The way quarks and gluons are ordered along the string influences the color structure of events and provides unique predictions for the energy and particle flow in high-energy collisions. These features were first observed in 1980 by the JADE collaboration in three-jet events produced in electron–positron annihilation at the PETRA machine at the German Electron Synchrotron (DESY) in Hamburg, Germany, and have later been observed in multiparticle production at all kinds of high-energy events.

Color coherence implies that the color of a gluon and its corresponding anticolor in a neighboring gluon radiate softer gluons coherently as a color dipole. In a gluon emission cascade, these color dipoles form chains, which exactly match the strings stretched in the later soft phase of an interaction. This correspondence opens the possibility for a better understanding of the nature of the strong interaction, with a unified description of the two-step process and a smooth transition between the perturbative and non-perturbative regime. Bo was particularly engaged in researching this problem before his death.

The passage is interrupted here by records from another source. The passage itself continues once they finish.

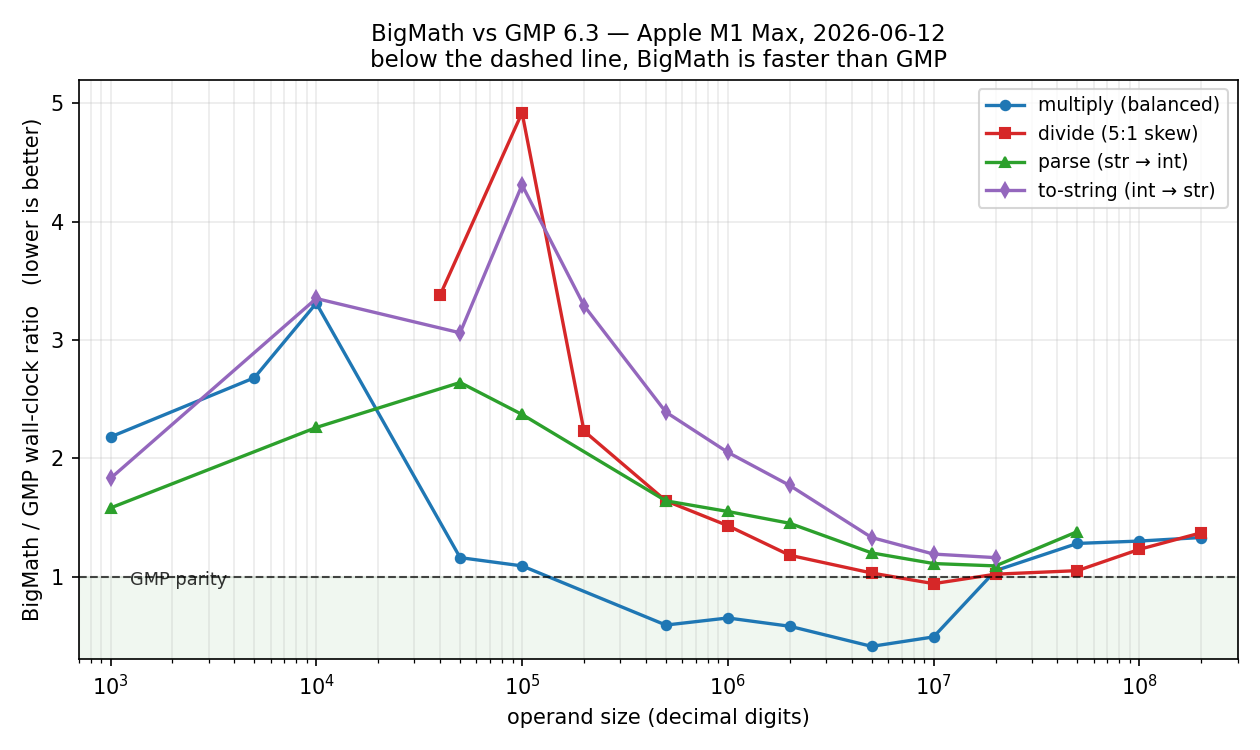
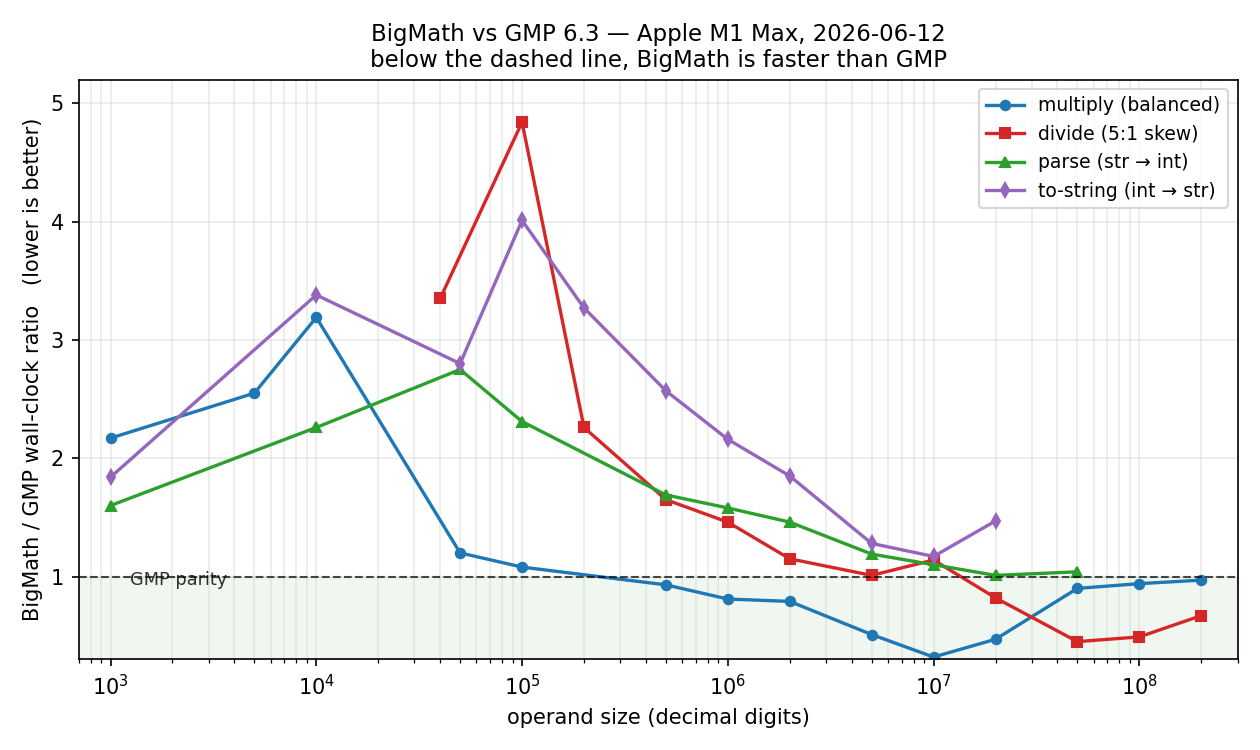
docs: regenerate README/BENCHMARK performance figures post #107-#114
The ratio plot and session-progress chart were generated from the
morning (pre-#107) tables. Data refreshed to the evening canonical run
(50M-200M mul and 5M/10M ToString rows use warm steady-state ratios per
the BENCHMARK.md methodology notes); progress chart now spans both
2026-06 runs (#82-#99 + #107-#114) with the XL rows that moved most:
mul 100M 1.80 -> 0.94, div 100M/20M 2.85 -> 0.49, parse 20M -> parity.

diff --git a/docs/images/make_benchmark_plots.py b/docs/images/make_benchmark_plots.py
@@ -1,9 +1,10 @@
 #!/usr/bin/env python3
 """Generate the BENCHMARK.md / README.md performance figures.
 
-Data: 2026-06-12 full refresh + post-PR-#103 XL rows (M1 Max, paired same-run BigMath vs GMP 6.3,
-quiet machine). Regenerate by rerunning the refresh harness and updating the
-tables below, then: python3 docs/images/make_benchmark_plots.py
+Data: 2026-06-12 evening canonical run, post PR #107-#114 (M1 Max, paired same-run
+BigMath vs GMP 6.3, quiet machine; 50M-200M mul rows use warm steady-state ratios,
+see BENCHMARK.md methodology notes). Regenerate by rerunning bench_vs_gmp and
+updating the tables below, then: python3 docs/images/make_benchmark_plots.py
 """
 import matplotlib
 
@@ -12,34 +13,34 @@ import matplotlib.pyplot as plt
 
 # digits -> BigMath/GMP wall-clock ratio (lower is better; < 1 = BigMath faster)
 MUL_BAL = {
-    1e3: 2.18, 5e3: 2.68, 1e4: 3.31, 5e4: 1.16, 1e5: 1.09, 5e5: 0.59,
-    1e6: 0.65, 2e6: 0.58, 5e6: 0.41, 1e7: 0.49, 2e7: 1.05,
-    5e7: 1.28, 1e8: 1.30, 2e8: 1.33,
+    1e3: 2.17, 5e3: 2.55, 1e4: 3.19, 5e4: 1.20, 1e5: 1.08, 5e5: 0.93,
+    1e6: 0.81, 2e6: 0.79, 5e6: 0.51, 1e7: 0.32, 2e7: 0.47,
+    5e7: 0.90, 1e8: 0.94, 2e8: 0.97,  # 50M+ warm steady-state
 }
 DIV_SKEW = {  # a = 5b shapes, keyed by dividend digits
-    4e4: 3.38, 1e5: 4.92, 2e5: 2.23, 5e5: 1.64, 1e6: 1.43, 2e6: 1.18,
-    5e6: 1.03, 1e7: 0.94, 2e7: 1.02, 5e7: 1.05, 1e8: 1.23, 2e8: 1.37,
+    4e4: 3.35, 1e5: 4.84, 2e5: 2.26, 5e5: 1.65, 1e6: 1.46, 2e6: 1.15,
+    5e6: 1.01, 1e7: 1.14, 2e7: 0.82, 5e7: 0.45, 1e8: 0.49, 2e8: 0.67,
 }
 PARSE = {
-    1e3: 1.58, 1e4: 2.26, 5e4: 2.64, 1e5: 2.37, 5e5: 1.64, 1e6: 1.55,
-    2e6: 1.45, 5e6: 1.20, 1e7: 1.11, 2e7: 1.09, 5e7: 1.38,
+    1e3: 1.60, 1e4: 2.26, 5e4: 2.75, 1e5: 2.31, 5e5: 1.69, 1e6: 1.58,
+    2e6: 1.46, 5e6: 1.19, 1e7: 1.10, 2e7: 1.01, 5e7: 1.04,
 }
 TOSTR = {
-    1e3: 1.83, 1e4: 3.35, 5e4: 3.06, 1e5: 4.31, 2e5: 3.29, 5e5: 2.39,
-    1e6: 2.05, 2e6: 1.77, 5e6: 1.33, 1e7: 1.19, 2e7: 1.16,
+    1e3: 1.84, 1e4: 3.38, 5e4: 2.80, 1e5: 4.01, 2e5: 3.27, 5e5: 2.57,
+    1e6: 2.16, 2e6: 1.85, 5e6: 1.28, 1e7: 1.17, 2e7: 1.47,  # 5M/10M warm
 }
 
-# Session progress: BigMath/GMP ratio at the start of the 2026-06-11 session
-# (2026-05-30 baseline tables) vs after PRs #82-#99.
+# Session progress: BigMath/GMP ratio at the 2026-05-30 baseline vs after the
+# two 2026-06 runs (PRs #82-#99, then #107-#114).
 BEFORE_AFTER = [
-    ("mul 1M×1M", 1.15, 0.65),
-    ("mul 5M×5M", 0.75, 0.41),
-    ("div 1M×200k", 3.36, 1.43),
-    ("div 5M×1M", 2.87, 1.03),
-    ("div 10M×2M", 2.79, 0.94),
-    ("tostr 1M", 4.48, 2.05),
-    ("tostr 20M", 2.52, 1.16),
-    ("parse 1M", 2.33, 1.55),
+    ("mul 1M×1M", 1.15, 0.81),
+    ("mul 10M×10M", 1.05, 0.32),
+    ("mul 100M×100M", 1.80, 0.94),
+    ("div 1M×200k", 3.36, 1.46),
+    ("div 10M×2M", 2.79, 1.14),
+    ("div 100M×20M", 2.85, 0.49),
+    ("tostr 1M", 4.48, 2.16),
+    ("parse 20M", 2.33, 1.01),
 ]
 
 
@@ -82,13 +83,13 @@ def progress_plot(path):
     w = 0.38
     ax.bar([i - w / 2 for i in x], before, w, label="2026-05-30 baseline",
            color="#bbbbbb")
-    ax.bar([i + w / 2 for i in x], after, w, label="after PRs #82–#99",
+    ax.bar([i + w / 2 for i in x], after, w, label="after PRs #82–#114",
            color="#1f77b4")
     ax.axhline(1.0, color="black", linewidth=1.0, linestyle="--", alpha=0.7)
     ax.set_xticks(list(x))
     ax.set_xticklabels(labels, rotation=20, ha="right", fontsize=9)
     ax.set_ylabel("BigMath / GMP ratio  (lower is better)")
-    ax.set_title("One optimization day: 2026-06-11 → 06-12 (PRs #82–#99)",
+    ax.set_title("The 2026-06 optimization runs: PRs #82–#99 + #107–#114",
                  fontsize=11)
     ax.grid(True, axis="y", alpha=0.25)
     ax.legend(fontsize=9)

The physical and mathematical properties of the string fragmentation model and its connection to the basic quantum chromodynamics field theory were continuous sources of inspiration for Bo. Practical applications such as Bose–Einstein correlations, polarization phenomena, and baryon production went hand in hand with studies of the quantization of the string and other fundamental aspects. He also thought that the understanding of heavy-ion collisions, based on the preceding concepts, was an important topic. Although Bo focused on developing a framework to describe normal collisions, he also proposed and explored the possibility of novel collective effects, giving them imaginative names such as color ropes, firecrackers, and smoke rings.

Starting in 1978, a large set of computer simulation programs have been developed by the Lund group as an essential complement to the model evolution and an important component in the effort to provide a better contact between theory and experiments. These programs with event generators for different processes in high-energy collisions—the Lund Monte Carlos, which includes Jetset, Lepto, Pythia, Fritiof, and Ariadne—have had a significant effect on the experimental community. Today, nearly all high-energy physics experimenters rely on the use of these generators to help understand data.

Bo was a dedicated researcher brimming with new ideas, which he conveyed to others with passion and intensity. Dreading conformity, he enjoyed open discussions that he felt could lead to a better understanding of the underlying physics. In particular, he sought to engage in dialogue with the experimental community to better understand existing data and to hammer out new tests. Bo enjoyed traveling. He was a frequent and appreciated lecturer and discussion partner at workshops and research schools, and spent several sabbatical periods abroad.

Bo’s interest in physics was mixed with far-ranging cultural interests and a genuine concern for fellow beings. In the early 1990s, he provided help to researchers from the decaying Eastern bloc, including a group of young mathematics students from Leningrad (now St. Petersburg) for whom he sought special funding so that they might study in Lund. In recent years, he focused his attention on China and the development of phenomenological research there. (The photo on the preceding page shows him lecturing at Shandong University, Jinan, in 1997.) He enjoyed meeting people and had friends scattered around the world. His death leaves behind a great emptiness.